Task requirements =
Search the records for the string "render", then copy each line where it appears.

····················

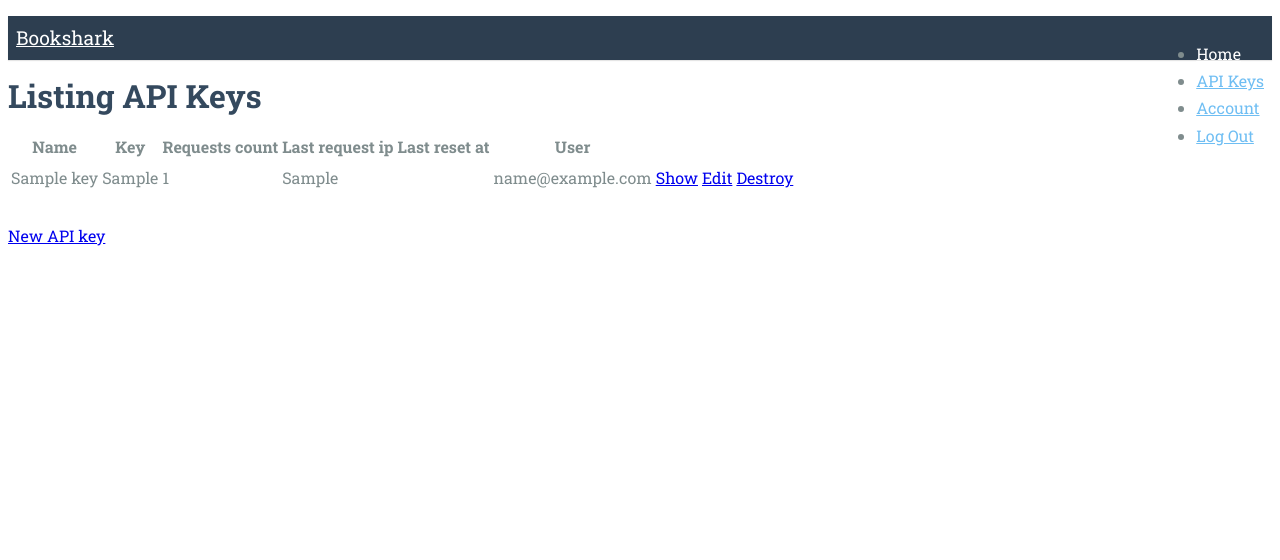
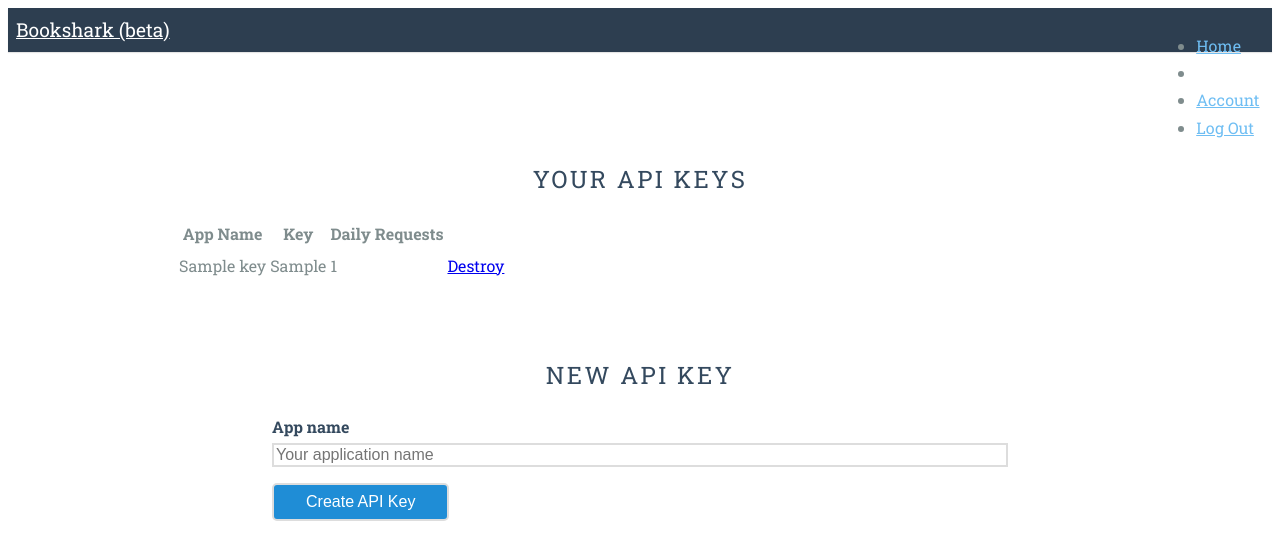
Before and after one commit to dklisiaris/bookshark-http-api, a Rails app: page /api_keys in a window 1280 px wide. Shown: the top 560 px of the page. Run offline with Rails 7, Linux system fonts and the light colour scheme; a user stored in the database is signed in; tables that the repository leaves empty hold one stand-in row (values such as "Sample post"); style sheets or scripts are compiled from the project's sources; some libraries are stand-ins or nearby versions.

Commit message:
Add layout to all pages and do some clean up.

```diff
--- a/app/assets/javascripts/application.js
+++ b/app/assets/javascripts/application.js
@@ -13,5 +13,4 @@
 //= require jquery
 //= require jquery_ujs
 //= require turbolinks
-//= require highlight.pack
 //= require_tree .
--- a/app/assets/javascripts/home.coffee
+++ b/app/assets/javascripts/home.coffee
@@ -7,4 +7,5 @@
   $('html,body').animate { scrollTop: $(el).offset().top }, speed
   return
 
-hljs.initHighlightingOnLoad()
+@scrollToBottom = () ->
+  window.scrollTo(0,document.body.scrollHeight)
--- a/app/assets/stylesheets/application.css
+++ b/app/assets/stylesheets/application.css
@@ -13,5 +13,4 @@
  *= require purecss
  *= require_tree .
  *= require_self
- *= require github
  */
--- a/app/assets/stylesheets/home.scss
+++ b/app/assets/stylesheets/home.scss
@@ -77,6 +77,16 @@
     margin-bottom: 1em;
 }
 
+.pure-form input[type=submit] {
+    width: auto;
+}
+
+.pure-form input[type=checkbox] {
+    width: auto;
+    margin-top: 1em;
+}
+
+
 /*
  * -- PURE BUTTON STYLES --
  * I want my pure-button elements to look a little different
@@ -93,6 +103,13 @@
     color: #1f8dd6;
     border-radius: 5px;
     font-size: 120%;
+}
+
+.pure-button-error {
+    background: rgb(202, 60, 60);
+    color: white;
+    padding: 0.5em 2em;
+    border-radius: 5px;
 }
 
 
@@ -189,6 +206,13 @@
  * This represents the content area (everything below the blue section)
  */
 .content-wrapper {
+    width: 100%;
+    min-height: 12%;
+    margin-top: 62px;
+    background: white;
+}
+
+.content-wrapper-under-splash {
     /* These styles are required for the "scroll-over" effect */
     position: absolute;
     top: 87%;
@@ -216,9 +240,28 @@
     color: #1f8dd6;
     font-family: 'Roboto Slab', serif;
 }
-    .content-subhead i {
-        margin-right: 7px;
-    }
+
+.content-subhead i {
+    margin-right: 7px;
+}
+
+.content-centered-768 {
+    margin-left: auto;
+    margin-right: auto;
+    max-width: 768px;
+}
+
+.content-centered-960 {
+    margin-left: auto;
+    margin-right: auto;
+    max-width: 960px;
+}
+
+.content-centered {
+    width:70%;
+    margin-left:15%;
+    margin-right:15%;
+}
 
 /* This is the class used for the dark-background areas. */
 .ribbon {
@@ -245,6 +288,10 @@
     /* We want to give the content area some more padding */
     .content {
         padding: 1em;
+    }
+
+    .content-wrapper {
+        margin-top: 50px;
     }
 
     /* We can align the menu header to the left, but float the
--- a/app/controllers/api_keys_controller.rb
+++ b/app/controllers/api_keys_controller.rb
@@ -1,26 +1,16 @@
 class APIKeysController < ApplicationController
   before_action :authenticate_user!
-  before_action :set_api_key, only: [:show, :edit, :update, :destroy]
+  before_action :set_api_key, only: [:destroy]
+
+  respond_to :html
 
   # GET /api_keys
   # GET /api_keys.json
   def index
     @api_keys = current_user.api_keys
-  end
-
-  # GET /api_keys/1
-  # GET /api_keys/1.json
-  def show
-  end
-
-  # GET /api_keys/new
-  def new
     @api_key = current_user.api_keys.new
   end
 
-  # GET /api_keys/1/edit
-  def edit
-  end
 
   # POST /api_keys
   # POST /api_keys.json
@@ -28,39 +18,16 @@
     @api_key = current_user.api_keys.new(api_key_params)
     set_initial_defaults(@api_key)
 
-    respond_to do |format|
-      if @api_key.save
-        format.html { redirect_to @api_key, notice: 'API key was successfully created.' }
-        format.json { render :show, status: :created, location: @api_key }
-      else
-        format.html { render :new }
-        format.json { render json: @api_key.errors, status: :unprocessable_entity }
-      end
-    end
-  end
-
-  # PATCH/PUT /api_keys/1
-  # PATCH/PUT /api_keys/1.json
-  def update
-    respond_to do |format|
-      if @api_key.update(api_key_params)
-        format.html { redirect_to @api_key, notice: 'API key was successfully updated.' }
-        format.json { render :show, status: :ok, location: @api_key }
-      else
-        format.html { render :edit }
-        format.json { render json: @api_key.errors, status: :unprocessable_entity }
-      end
-    end
+    flash[:notice] = "API key was successfully created." if @api_key.save
+    redirect_to api_keys_url
   end
 
   # DELETE /api_keys/1
   # DELETE /api_keys/1.json
   def destroy
     @api_key.destroy
-    respond_to do |format|
-      format.html { redirect_to api_keys_url, notice: 'API key was successfully destroyed.' }
-      format.json { head :no_content }
-    end
+    flash[:notice] = "API key was successfully destroyed."
+    redirect_to api_keys_url
   end
 
   private
--- a/app/helpers/application_helper.rb
+++ b/app/helpers/application_helper.rb
@@ -1,2 +1,18 @@
 module ApplicationHelper
+  def controller?(*controller)
+    controller.include?(params[:controller])
+  end
+
+  def action?(*action)
+    action.include?(params[:action])
+  end
+
+  def nav_link(title, path, active=false)
+    link_class = "pure-menu-link"
+    link_class << " pure-menu-active" if active
+
+    content_tag(:li, class: "pure-menu-item") do
+      link_to title, path, class: link_class
+    end
+  end
 end
--- a/app/views/api_keys/_form.html.erb
+++ b/app/views/api_keys/_form.html.erb
@@ -1,4 +1,4 @@
-<%= form_for(@api_key) do |f| %>
+<%= form_for(@api_key, url: {action: "create"}, html: { class: "pure-form pure-form-stacked" }) do |f| %>
   <% if @api_key.errors.any? %>
     <div id="error_explanation">
       <h2><%= pluralize(@api_key.errors.count, "error") %> prohibited this api_key from being saved:</h2>
@@ -11,12 +11,10 @@
     </div>
   <% end %>
 
-  <div class="field">
-    <%= f.label :name %><br>
-    <%= f.text_field :name %>
-  </div>
+  <%= f.label "App name" %><br>
+  <%= f.text_field :name, placeholder: 'Your application name' %>
 
   <div class="actions">
-    <%= f.submit %>
+    <%= f.submit "Create API Key", class: "pure-button pure-button-primary" %>
   </div>
 <% end %>
--- a/app/views/api_keys/index.html.erb
+++ b/app/views/api_keys/index.html.erb
@@ -1,37 +1,36 @@
-<p id="notice"><%= notice %></p>
+<div class="content content-centered-960">
 
-<h1>Listing API Keys</h1>
+  <h2 class="content-head is-center">Your API Keys</h2>
 
   <table class="pure-table">
     <thead>
       <tr>
-      <th>Name</th>
+        <th>App Name</th>
         <th>Key</th>
-      <th>Requests count</th>
-      <th>Last request ip</th>
-      <th>Last reset at</th>
-      <th>User</th>
-      <th colspan="3"></th>
+        <th>Daily Requests</th>
+        <th colspan="1"></th>
       </tr>
     </thead>
 
     <tbody>
       <% @api_keys.each do |api_key| %>
+        <% unless api_key.new_record? %>
         <tr>
           <td><%= api_key.name %></td>
           <td><%= api_key.key %></td>
           <td><%= api_key.requests_count %></td>
-        <td><%= api_key.last_request_ip %></td>
-        <td><%= api_key.last_reset_at %></td>
-        <td><%= api_key.user.email %></td>
-        <td><%= link_to 'Show', api_key %></td>
-        <td><%= link_to 'Edit', edit_api_key_path(api_key) %></td>
           <td><%= link_to 'Destroy', api_key, method: :delete, data: { confirm: 'Are you sure?' } %></td>
         </tr>
         <% end %>
+      <% end %>
     </tbody>
   </table>
+</div>
 
-<br>
+<div class="content content-centered-768">
 
-<%= link_to 'New API key', new_api_key_path %>
+  <h2 class="content-head is-center">New API Key</h2>
+
+  <%= render 'form' %>
+
+</div>
--- a/app/views/home/index.html.erb
+++ b/app/views/home/index.html.erb
@@ -10,9 +10,9 @@
     </p>
   </div>
 </div>
-<div class="content-wrapper">
+<div class="content-wrapper-under-splash">
   <div class="content">
-    <h2 class="content-head is-center">Learn More</h2>
+    <h2 onclick="scrollToBottom()" class="content-head is-center">Learn More</h2>
     <div class="pure-g">
       <div class="l-box pure-u-1 pure-u-md-1-3">
         <h3 class="content-subhead">Over 200.000 books.</h3>
--- a/app/views/layouts/_menu.html.erb
+++ b/app/views/layouts/_menu.html.erb
@@ -1,15 +1,15 @@
 <div class="header">
   <div class="home-menu pure-menu pure-menu-horizontal pure-menu-fixed">
-    <%= link_to "Bookshark", root_path, class: "pure-menu-heading" %>
+    <%= link_to "Bookshark (beta)", root_path, class: "pure-menu-heading" %>
     <ul class="pure-menu-list">
-      <li class="pure-menu-item"><%= link_to "Home", root_path, class: "pure-menu-link pure-menu-active" %></li>
+      <%= nav_link "Home", root_path, current_page?(root_url) %>
       <% if user_signed_in? %>
-      <li class="pure-menu-item"><%= link_to "API Keys", api_keys_path, class: "pure-menu-link" %></li>
-      <li class="pure-menu-item"><%= link_to "Account", edit_user_registration_path, class: "pure-menu-link" %></li>
+      <%= nav_link "API Keys", api_keys_path, controller?("api_keys") %>
+      <%= nav_link "Account", edit_user_registration_path, (controller?("devise/registrations") and action?("edit")) %>
       <li class="pure-menu-item"><%= link_to "Log Out", destroy_user_session_path, :method=>'delete', class: "pure-menu-link" %></li>
       <% else %>
-      <li class="pure-menu-item"><%= link_to "Log In", new_user_session_path, class: "pure-menu-link" %></li>
-      <li class="pure-menu-item"><%= link_to "Sign Up", new_user_registration_path, class: "pure-menu-link" %></li>
+      <%= nav_link "Log In", new_user_session_path, controller?("devise/sessions") %>
+      <%= nav_link "Sign Up", new_user_registration_path, (controller?("devise/registrations") and action?("new")) %>
       <% end %>
     </ul>
   </div>
--- a/app/views/layouts/application.html.erb
+++ b/app/views/layouts/application.html.erb
@@ -9,12 +9,16 @@
 </head>
 <body>
 
-<p class="notice"><%= notice %></p>
-<p class="alert"><%= alert %></p>
-
 <%= render 'layouts/menu' %>
 
-<%= yield %>
+<div class="content-wrapper">
+  <p class="notice"><%= notice %></p>
+  <p class="alert"><%= alert %></p>
+
+  <%= yield %>
+
+</div>
+
 
 
 </body>
--- a/config/routes.rb
+++ b/config/routes.rb
@@ -1,7 +1,7 @@
 Rails.application.routes.draw do
 
+  resources :api_keys, only: [:index, :create, :destroy]
 
-  resources :api_keys
   devise_for :users
 
   namespace :api do
```
Also changed, not shown: app/views/devise/confirmations/new.html.erb (+12 -10 lines), app/views/devise/passwords/edit.html.erb (+7 -7 lines), app/views/devise/passwords/new.html.erb (+12 -10 lines), app/views/devise/registrations/edit.html.erb (+11 -12 lines), app/views/devise/registrations/new.html.erb (+8 -3 lines), app/views/devise/sessions/new.html.erb (+13 -14 lines), Gemfile.lock. Lines whose indentation alone changed are shown as unchanged.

····················

Exercise output =
-        format.json { render :show, status: :created, location: @api_key }
-        format.html { render :new }
-        format.json { render json: @api_key.errors, status: :unprocessable_entity }
-        format.json { render :show, status: :ok, location: @api_key }
-        format.html { render :edit }
-        format.json { render json: @api_key.errors, status: :unprocessable_entity }
+  <%= render 'form' %>
 <%= render 'layouts/menu' %>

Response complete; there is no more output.